High Court to decide whether to pursue Barnet Council judicial review
Charlotte Jee Published 29 January 2013
Landmark case on consultation may have implications for other councils considering outsourcing
A senior judge is to preside over three days of legal argument at the Royal Courts of Justice from March 19 before deciding whether to approve a full judicial review into ‘One Barnet’, an umbrella term for various outsourcing projects running across Barnet Council.
As part of the application, the judge will examine Barnet Council’s decision to award a £320m contract to Capita, which would see Capita running Barnet’s new support and customer service organisation (NSCSO). The contract has a number of service areas within its scope, including the council’s call centre, IT infrastructure and support, corporate procurement, customer services and finance and payroll. According to the Council, the contract is expected to save £120m over its 10-year term.
The signing of the deal, which was originally due to take place in January 2013, will now be delayed until the outcome of the application for a judicial review is known in late March 2013.

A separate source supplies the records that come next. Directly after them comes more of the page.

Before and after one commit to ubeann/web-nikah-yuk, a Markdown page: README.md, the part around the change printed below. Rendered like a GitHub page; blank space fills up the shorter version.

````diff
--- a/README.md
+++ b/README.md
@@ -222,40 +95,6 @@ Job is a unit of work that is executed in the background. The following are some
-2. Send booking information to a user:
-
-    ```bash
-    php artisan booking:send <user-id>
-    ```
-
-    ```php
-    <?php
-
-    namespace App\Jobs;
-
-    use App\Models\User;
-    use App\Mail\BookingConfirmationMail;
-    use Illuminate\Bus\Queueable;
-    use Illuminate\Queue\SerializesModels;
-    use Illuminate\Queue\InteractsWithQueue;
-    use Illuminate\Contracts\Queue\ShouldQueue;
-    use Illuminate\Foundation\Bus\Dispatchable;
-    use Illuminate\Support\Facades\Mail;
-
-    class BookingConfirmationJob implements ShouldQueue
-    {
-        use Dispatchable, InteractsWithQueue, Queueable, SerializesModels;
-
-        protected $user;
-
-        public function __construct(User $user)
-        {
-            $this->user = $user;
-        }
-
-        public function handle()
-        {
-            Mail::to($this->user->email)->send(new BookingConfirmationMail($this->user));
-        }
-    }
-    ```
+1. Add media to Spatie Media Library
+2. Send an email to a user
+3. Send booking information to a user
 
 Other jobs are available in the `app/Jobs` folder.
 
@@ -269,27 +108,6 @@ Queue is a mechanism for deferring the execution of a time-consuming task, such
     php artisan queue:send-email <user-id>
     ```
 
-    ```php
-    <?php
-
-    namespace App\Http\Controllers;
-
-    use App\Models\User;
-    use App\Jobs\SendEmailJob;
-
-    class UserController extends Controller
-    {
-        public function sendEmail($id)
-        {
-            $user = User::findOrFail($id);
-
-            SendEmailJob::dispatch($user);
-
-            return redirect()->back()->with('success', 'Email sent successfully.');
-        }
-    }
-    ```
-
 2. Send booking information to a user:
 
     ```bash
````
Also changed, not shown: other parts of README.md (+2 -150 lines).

Another contract, titled the ‘Development and Regulatory Services (DRS) project’, was originally expected to be awarded in early January and will see either Capita or EC Harris win a 10-year £275m contract to run the council’s transport and environmental health services.
Regarding the impact the legal proceedings will have on the two “live” contracts, a council spokesman said, “Considering the court date, we have to do what’s practical so we’re now looking at a start date for the NSCSO in May, subject to the court’s decision and timing.”
He added, “We’ve delayed the decision making process for the DRS contract until after the court makes a decision”.
If the judicial review does not go ahead, it is understood that a supplier for the DRS contract would be chosen in May and then, following an Alcatel period- a contractual breathing space of at least ten days – the contract would be implemented in June or July.
The application for a judicial review, which was submitted on behalf of 67 year old disabled resident Maria Nash, argues that neither contract is legal because the council failed to comply with statutory guidance which places an obligation on the local authority to fully consult all stakeholders, including residents, voluntary organisations and businesses.
The case is also based on claims that the council “unlawfully denied a legitimate expectation that the London Borough of Barnet would carry out consultations with its stakeholders”, “failed to discharge its public sector equality duty”, “failed to discharge its fiduciary duty”, and breached the council’s obligation “to award the NSCSO to the tenderer submitting the most economically advantageous tender.”
Speaking to Government Computing, Gerald Shamash of Steel & Shamash, the solicitor acting for the claimant Maria Nash, said, “The strongest point is that the council failed to consult. They will argue that they have- or don’t need to- but the truth is that this is such a big contract, and they just can’t have done.
“We’re going to have a pretty good run on this. We want to see the contract, who the council consulted, and what that consultation meant.
“They have to consult. If they haven’t, then they have to go back and do the job properly across the borough. Once they’ve done that, and if it’s a meaningful consultation, it may show that residents agree with the contract. If the people of Barnet want this we accept that, but it has to be done properly and it has to be meaningful.
“We haven’t done this just for the heck of it. Public money is being spent on this [legal case]. But the scale of it is so huge, and it is changing the democratic relationship between residents and who they vote for.
“If we were to win on the consultation point, that would change the landscape across the country…there have been other cases like this in Cornwall and Suffolk, but the point for us is that nothing has been done on this scale.”
Whatever the outcome, the case may have wider implications for local authorities considering outsourcing services to private sector providers to address cuts in central government spending.
Barnet Council is not the only local authority to run into controversy regarding large outsourcing contracts.
In December 2012 Cornwall Council voted to abandon a full ‘joint venture’ with BT, opting instead for only part of the initial plan to go ahead. In their original form, the proposals were responsible for months of political instability, with the deputy leader of the council resigning, the leader being ousted after losing a confidence vote, and one of the bidders for the contract pulling out.
Andrew Wallis, Independent Councillor at Cornwall Council, said, “I look forward to the outcome of this case, as it could have far reaching ramifications for any local authority in how it carries out its business. Either way, I feel any large-scale plan to outsource council services must have the full support of its residents. Without it, I believe it does not have the legitimate power to carry out this course of action.”